What you should do ::
Report every line of the records that includes the word "Components".

Exercise inputs ::
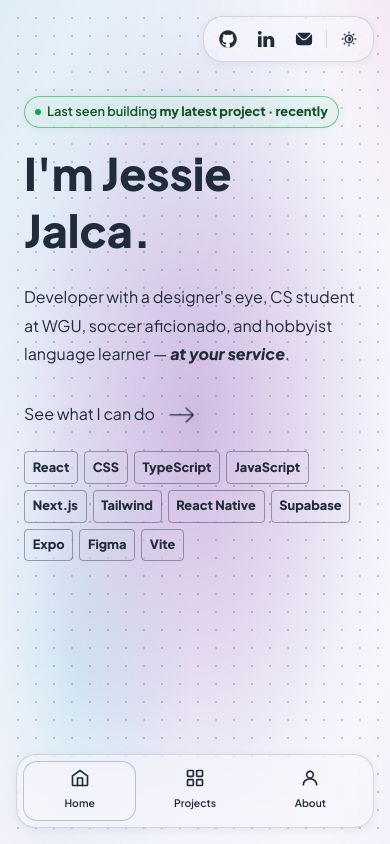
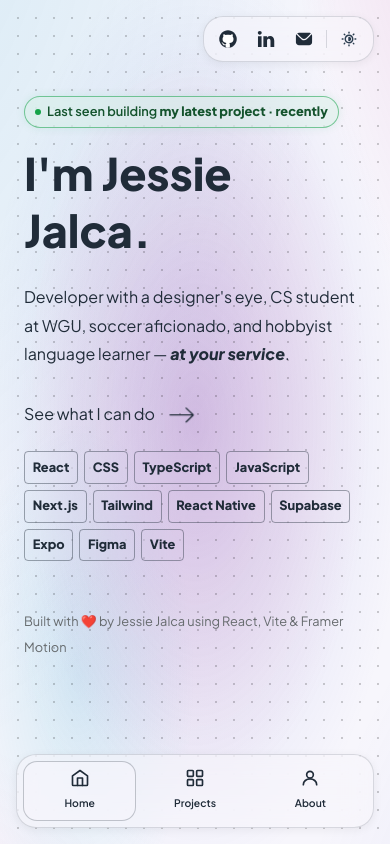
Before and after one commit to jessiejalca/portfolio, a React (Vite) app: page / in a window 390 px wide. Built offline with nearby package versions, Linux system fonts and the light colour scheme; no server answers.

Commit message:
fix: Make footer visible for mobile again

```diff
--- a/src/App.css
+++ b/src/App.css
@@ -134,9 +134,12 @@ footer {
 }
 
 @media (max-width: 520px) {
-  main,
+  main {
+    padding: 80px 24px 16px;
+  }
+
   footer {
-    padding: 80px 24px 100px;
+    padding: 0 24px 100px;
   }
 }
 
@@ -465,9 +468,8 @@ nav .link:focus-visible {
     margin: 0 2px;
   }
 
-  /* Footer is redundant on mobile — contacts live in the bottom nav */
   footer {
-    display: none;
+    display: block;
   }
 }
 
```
--
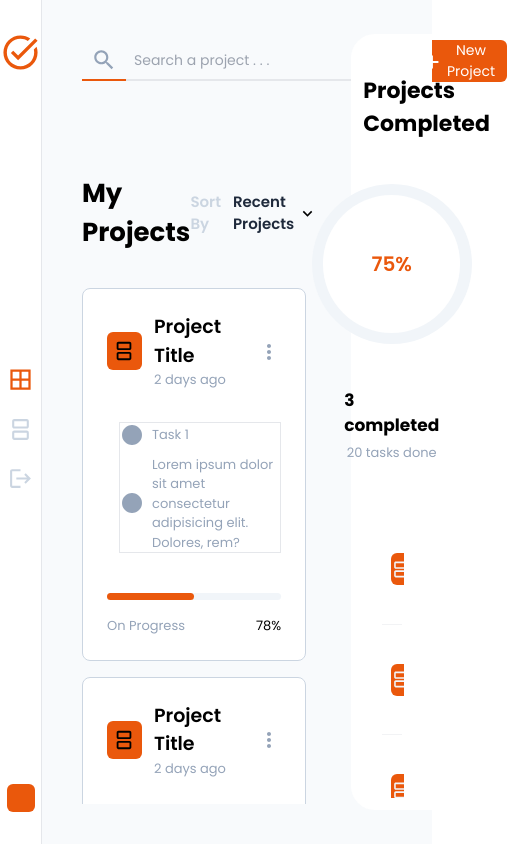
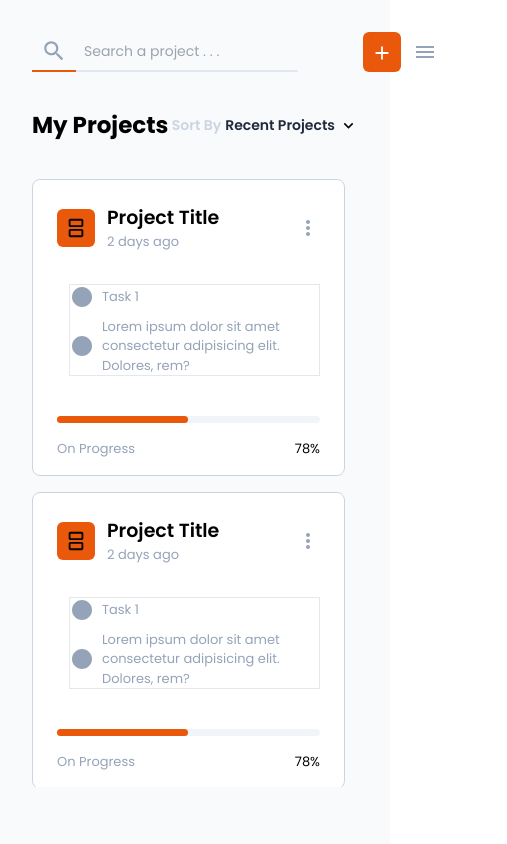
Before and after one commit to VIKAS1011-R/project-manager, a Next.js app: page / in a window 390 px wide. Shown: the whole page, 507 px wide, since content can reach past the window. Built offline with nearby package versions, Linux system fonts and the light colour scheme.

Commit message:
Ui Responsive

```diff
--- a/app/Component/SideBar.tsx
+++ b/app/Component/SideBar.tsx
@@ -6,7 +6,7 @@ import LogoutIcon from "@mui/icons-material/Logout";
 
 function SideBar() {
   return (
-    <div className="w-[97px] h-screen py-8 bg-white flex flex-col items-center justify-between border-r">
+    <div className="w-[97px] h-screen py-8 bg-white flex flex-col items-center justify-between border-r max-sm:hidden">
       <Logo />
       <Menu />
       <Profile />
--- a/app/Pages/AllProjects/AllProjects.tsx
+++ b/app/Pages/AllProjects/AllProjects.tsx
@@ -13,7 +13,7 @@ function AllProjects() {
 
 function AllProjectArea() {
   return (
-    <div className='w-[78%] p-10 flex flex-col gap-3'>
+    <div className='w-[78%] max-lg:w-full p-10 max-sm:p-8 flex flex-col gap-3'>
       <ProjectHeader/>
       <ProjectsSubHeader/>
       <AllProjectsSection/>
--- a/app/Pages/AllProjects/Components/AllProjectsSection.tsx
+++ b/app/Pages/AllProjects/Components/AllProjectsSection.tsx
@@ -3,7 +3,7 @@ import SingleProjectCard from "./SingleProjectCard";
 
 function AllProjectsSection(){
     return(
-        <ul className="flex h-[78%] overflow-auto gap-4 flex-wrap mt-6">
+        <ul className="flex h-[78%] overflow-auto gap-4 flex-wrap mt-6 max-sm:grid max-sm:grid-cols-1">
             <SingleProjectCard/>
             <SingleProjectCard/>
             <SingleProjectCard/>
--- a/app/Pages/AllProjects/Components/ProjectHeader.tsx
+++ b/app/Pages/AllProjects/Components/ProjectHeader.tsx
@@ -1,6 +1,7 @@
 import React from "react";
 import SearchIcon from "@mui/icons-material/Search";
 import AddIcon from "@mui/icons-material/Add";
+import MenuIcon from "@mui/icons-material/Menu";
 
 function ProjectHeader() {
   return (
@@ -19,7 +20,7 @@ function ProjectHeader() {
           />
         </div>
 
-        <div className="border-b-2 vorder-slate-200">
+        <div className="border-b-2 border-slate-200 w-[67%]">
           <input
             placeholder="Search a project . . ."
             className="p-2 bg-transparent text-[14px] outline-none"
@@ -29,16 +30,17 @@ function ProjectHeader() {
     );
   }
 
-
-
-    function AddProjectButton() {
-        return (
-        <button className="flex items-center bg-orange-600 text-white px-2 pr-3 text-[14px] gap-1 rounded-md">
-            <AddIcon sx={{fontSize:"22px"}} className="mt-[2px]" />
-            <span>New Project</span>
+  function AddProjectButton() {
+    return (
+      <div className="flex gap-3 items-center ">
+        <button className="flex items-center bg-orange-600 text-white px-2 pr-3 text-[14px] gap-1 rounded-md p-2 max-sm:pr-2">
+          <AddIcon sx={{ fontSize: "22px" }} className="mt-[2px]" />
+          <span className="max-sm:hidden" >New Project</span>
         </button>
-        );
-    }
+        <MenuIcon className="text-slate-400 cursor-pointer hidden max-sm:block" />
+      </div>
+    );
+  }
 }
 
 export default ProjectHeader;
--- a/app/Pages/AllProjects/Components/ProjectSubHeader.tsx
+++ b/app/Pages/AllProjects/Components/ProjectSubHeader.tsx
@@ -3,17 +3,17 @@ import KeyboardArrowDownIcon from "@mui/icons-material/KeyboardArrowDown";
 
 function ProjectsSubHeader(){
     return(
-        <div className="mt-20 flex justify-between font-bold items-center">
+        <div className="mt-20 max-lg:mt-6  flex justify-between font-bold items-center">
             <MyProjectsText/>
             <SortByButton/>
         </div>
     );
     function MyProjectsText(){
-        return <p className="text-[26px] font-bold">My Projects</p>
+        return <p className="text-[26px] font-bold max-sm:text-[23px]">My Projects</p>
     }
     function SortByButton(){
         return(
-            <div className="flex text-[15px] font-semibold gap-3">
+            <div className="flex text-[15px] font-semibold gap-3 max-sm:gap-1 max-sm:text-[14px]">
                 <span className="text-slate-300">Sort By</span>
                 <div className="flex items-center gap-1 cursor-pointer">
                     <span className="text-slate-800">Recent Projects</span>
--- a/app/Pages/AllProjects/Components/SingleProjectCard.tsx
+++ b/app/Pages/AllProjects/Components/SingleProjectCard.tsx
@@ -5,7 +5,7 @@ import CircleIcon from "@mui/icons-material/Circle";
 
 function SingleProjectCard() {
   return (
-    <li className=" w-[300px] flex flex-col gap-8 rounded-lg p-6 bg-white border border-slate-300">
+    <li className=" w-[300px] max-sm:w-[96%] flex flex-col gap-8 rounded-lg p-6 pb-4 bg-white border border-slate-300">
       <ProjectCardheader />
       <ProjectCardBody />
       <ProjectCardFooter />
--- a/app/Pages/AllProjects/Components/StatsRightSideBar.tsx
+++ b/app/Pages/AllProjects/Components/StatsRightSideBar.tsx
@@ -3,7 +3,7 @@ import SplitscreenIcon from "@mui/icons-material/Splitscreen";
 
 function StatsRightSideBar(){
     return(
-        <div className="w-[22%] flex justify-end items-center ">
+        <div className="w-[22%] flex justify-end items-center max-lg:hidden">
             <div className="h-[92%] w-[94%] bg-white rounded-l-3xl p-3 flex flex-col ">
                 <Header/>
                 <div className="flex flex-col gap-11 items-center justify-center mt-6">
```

Expected answer ::
--- a/app/Pages/AllProjects/Components/AllProjectsSection.tsx
+++ b/app/Pages/AllProjects/Components/AllProjectsSection.tsx
--- a/app/Pages/AllProjects/Components/ProjectHeader.tsx
+++ b/app/Pages/AllProjects/Components/ProjectHeader.tsx
--- a/app/Pages/AllProjects/Components/ProjectSubHeader.tsx
+++ b/app/Pages/AllProjects/Components/ProjectSubHeader.tsx
--- a/app/Pages/AllProjects/Components/SingleProjectCard.tsx
+++ b/app/Pages/AllProjects/Components/SingleProjectCard.tsx
--- a/app/Pages/AllProjects/Components/StatsRightSideBar.tsx
+++ b/app/Pages/AllProjects/Components/StatsRightSideBar.tsx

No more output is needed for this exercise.